Theophano said she thinks it’s crucial that LGBTQ people have peers treat them, because the history of how queer and trans people have been treated by the mental health system is so overwhelmingly negative.
She explained, “Our anthology also examines stigma and shame around both LGBTQ identities and living with mental health conditions. We wanted to share a written account of what it means to move through the world with these intersecting identities.”
For Schroeder, the project was an opportunity to address the breadth of the LGBTQ experience within the mental health system.
Schroeder has been part of a veritable underground railroad, whose mission is to help other LGBTQ people with mental illness. Her essay in Headcase details the impact of being denied access to medications, an issue that so many queer and trans people face because the mental health system is often inaccessible to them. Also inaccessible: pricey meds for other various illnesses.
Schroeder talks excitedly about the book as she details how “Headcase evolved into a collection that is groundbreaking in scope. It includes a panoply of literary and artistic approaches to LGBTQ mental health, mental illness, and mental wellness.”
She adds, “Contributors cut across class, race, ethnicity, gender, and age. The book is full of insightful writing and artwork by ‘patients’ and ‘providers’ alike, but without ascribing more authority to one group than the other.”
Theophano illustrates why it was paramount to give voice to LGBTQ people in Headcase. “Many very regressive and very loudmouthed individuals and some institutions still equate homo- and bisexuality and transgender identity with mental illness,” Theophano says. “Headcase includes stories of how this wrongheaded assumption affects our lives, and also touches on how it shows up in the DSM [Diagnostic and Statistical Manual].”
Schroeder and Theophano worked on the book for several years and the result is more than 300 pages of writing from a wildly divergent group of contributors. Some of the art will challenge readers to rethink how they view “invisible” illness; it illustrates the ways in which people suffering from mental illness often feel erased and threatened as a consequence.
For Schroeder, the journey with the book was deeply personal.
She spoke about how working with Theophano “was both overwhelming and amazing. To share such a great responsibility as bringing our voices—38 published pieces—into print with someone who, in the beginning, I didn’t know well, was very humbling,” adding, “Collaborating on the writing is something I had never done before, but it all went surprisingly smoothly, we agreed on everything, and our friendship flourished.”
A project as massive as the one Theophano envisioned made her realise that she couldn’t do it alone.
After she read Schroeder’s memoir, she says, “I knew I had stumbled upon a kindred spirit. I didn’t know how easy the collaboration with her would end up being, or how close our friendship would become.”
She adds, “I feel lucky that someone whose writing resonates this deeply with me is also such a savvy editor and publicist, as well as a truly kind soul.”
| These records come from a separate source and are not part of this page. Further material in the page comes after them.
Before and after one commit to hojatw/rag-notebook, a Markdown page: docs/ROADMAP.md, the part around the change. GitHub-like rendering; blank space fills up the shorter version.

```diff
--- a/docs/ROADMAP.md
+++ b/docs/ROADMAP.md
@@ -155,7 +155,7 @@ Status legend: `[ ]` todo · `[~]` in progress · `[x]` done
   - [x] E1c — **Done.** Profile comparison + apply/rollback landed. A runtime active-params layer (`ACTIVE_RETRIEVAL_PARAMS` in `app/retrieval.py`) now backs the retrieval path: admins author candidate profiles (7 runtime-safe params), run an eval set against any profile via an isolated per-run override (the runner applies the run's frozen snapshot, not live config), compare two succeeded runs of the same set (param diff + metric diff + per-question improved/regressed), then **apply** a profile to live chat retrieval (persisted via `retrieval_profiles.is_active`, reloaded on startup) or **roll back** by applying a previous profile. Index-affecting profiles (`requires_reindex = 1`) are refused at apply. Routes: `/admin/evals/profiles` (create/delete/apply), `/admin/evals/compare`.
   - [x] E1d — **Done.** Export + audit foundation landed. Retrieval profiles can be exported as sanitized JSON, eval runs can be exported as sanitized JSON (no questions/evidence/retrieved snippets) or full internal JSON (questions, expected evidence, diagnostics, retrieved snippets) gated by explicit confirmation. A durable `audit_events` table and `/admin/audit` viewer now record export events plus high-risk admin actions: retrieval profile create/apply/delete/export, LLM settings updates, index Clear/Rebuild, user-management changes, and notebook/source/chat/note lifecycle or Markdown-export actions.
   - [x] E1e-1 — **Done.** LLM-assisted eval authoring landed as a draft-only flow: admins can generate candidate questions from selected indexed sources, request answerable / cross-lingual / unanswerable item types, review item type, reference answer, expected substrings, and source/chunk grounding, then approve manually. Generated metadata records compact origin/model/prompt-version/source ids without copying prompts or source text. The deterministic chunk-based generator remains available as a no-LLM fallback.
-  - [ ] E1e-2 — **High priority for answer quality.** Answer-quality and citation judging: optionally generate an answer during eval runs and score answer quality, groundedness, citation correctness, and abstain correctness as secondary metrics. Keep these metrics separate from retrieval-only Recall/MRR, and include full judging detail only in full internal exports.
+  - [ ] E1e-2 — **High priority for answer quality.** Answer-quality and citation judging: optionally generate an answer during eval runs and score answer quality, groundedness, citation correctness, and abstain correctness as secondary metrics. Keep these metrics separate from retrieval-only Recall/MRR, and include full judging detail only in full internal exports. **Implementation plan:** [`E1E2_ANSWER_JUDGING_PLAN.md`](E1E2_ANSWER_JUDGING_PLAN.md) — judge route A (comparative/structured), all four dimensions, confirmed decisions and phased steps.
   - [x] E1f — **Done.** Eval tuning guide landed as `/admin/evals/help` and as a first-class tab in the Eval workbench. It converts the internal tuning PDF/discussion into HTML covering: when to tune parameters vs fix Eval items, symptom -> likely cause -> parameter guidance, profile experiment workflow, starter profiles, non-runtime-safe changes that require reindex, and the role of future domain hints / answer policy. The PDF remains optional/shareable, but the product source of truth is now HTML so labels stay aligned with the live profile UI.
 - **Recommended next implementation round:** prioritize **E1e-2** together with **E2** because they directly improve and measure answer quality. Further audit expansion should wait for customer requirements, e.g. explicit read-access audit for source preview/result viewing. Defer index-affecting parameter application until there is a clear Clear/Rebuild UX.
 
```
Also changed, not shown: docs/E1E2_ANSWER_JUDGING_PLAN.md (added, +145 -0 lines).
Schroeder and Theophano are planning another project together but, Schroeder says, “the time frame is up in the air.” For now, they are working to get Headcase into as many hands and classrooms and libraries as possible. Library Journal gave the book a starred review, noting in part, “The editors intend to start a conversation among LGBTQ people and the therapy community about topics that are usually hidden or ignored. . . They succeed admirably.” Theophano sums up what she and Schroeder want to do for queer and trans people with mental illness, saying, “Many of us are not safe, especially in the current political environment, and we hope to foster better understanding of what queer and trans peers face.”
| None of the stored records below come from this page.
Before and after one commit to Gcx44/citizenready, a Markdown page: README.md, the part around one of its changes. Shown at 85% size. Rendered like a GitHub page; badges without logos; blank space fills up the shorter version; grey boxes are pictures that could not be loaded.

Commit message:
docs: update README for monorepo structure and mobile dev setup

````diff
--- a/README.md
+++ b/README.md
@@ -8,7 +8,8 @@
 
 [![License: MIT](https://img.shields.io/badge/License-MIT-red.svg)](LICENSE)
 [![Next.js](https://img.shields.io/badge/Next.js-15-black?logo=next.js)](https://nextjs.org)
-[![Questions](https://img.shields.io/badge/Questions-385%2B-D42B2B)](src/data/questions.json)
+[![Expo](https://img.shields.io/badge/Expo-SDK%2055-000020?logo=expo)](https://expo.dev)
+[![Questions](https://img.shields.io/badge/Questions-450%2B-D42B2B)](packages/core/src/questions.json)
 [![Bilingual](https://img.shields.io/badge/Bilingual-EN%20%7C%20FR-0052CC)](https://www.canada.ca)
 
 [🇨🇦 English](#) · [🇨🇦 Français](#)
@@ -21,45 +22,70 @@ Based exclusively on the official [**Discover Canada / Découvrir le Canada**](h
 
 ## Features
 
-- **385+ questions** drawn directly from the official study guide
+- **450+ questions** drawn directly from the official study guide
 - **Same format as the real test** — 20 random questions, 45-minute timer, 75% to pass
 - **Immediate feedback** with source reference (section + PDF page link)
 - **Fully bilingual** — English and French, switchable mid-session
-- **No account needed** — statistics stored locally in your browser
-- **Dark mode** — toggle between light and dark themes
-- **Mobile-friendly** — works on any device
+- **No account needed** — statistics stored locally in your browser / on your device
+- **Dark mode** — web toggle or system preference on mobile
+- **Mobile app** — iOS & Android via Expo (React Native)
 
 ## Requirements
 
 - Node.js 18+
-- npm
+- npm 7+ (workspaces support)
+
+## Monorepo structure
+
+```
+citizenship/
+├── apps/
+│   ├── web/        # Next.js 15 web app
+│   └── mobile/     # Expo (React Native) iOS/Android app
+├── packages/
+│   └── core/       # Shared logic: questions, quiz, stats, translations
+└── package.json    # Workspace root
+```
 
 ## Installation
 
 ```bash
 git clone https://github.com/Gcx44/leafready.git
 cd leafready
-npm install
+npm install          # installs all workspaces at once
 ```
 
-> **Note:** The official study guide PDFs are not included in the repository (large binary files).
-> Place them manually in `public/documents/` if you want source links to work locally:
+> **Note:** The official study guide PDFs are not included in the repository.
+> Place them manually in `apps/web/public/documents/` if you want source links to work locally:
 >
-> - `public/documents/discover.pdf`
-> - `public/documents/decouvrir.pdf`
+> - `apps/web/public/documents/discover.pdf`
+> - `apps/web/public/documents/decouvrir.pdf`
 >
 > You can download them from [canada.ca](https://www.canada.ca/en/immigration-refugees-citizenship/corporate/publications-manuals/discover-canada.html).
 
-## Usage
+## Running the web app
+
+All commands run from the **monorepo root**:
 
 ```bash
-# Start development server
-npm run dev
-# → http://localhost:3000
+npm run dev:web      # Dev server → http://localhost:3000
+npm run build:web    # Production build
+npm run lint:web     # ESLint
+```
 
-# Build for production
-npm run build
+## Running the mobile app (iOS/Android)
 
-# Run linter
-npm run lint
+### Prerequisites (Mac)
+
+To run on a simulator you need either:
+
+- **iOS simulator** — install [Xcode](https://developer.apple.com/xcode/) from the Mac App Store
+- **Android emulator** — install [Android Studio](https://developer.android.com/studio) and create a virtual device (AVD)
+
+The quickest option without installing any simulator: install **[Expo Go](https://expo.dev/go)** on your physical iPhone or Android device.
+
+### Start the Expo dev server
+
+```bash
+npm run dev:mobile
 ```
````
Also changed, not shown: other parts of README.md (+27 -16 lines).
Schroeder is succinct: “We rarely find personal accounts from LGBTQ folks with mental health concerns. Amplifying our voices on these topics is imperative.”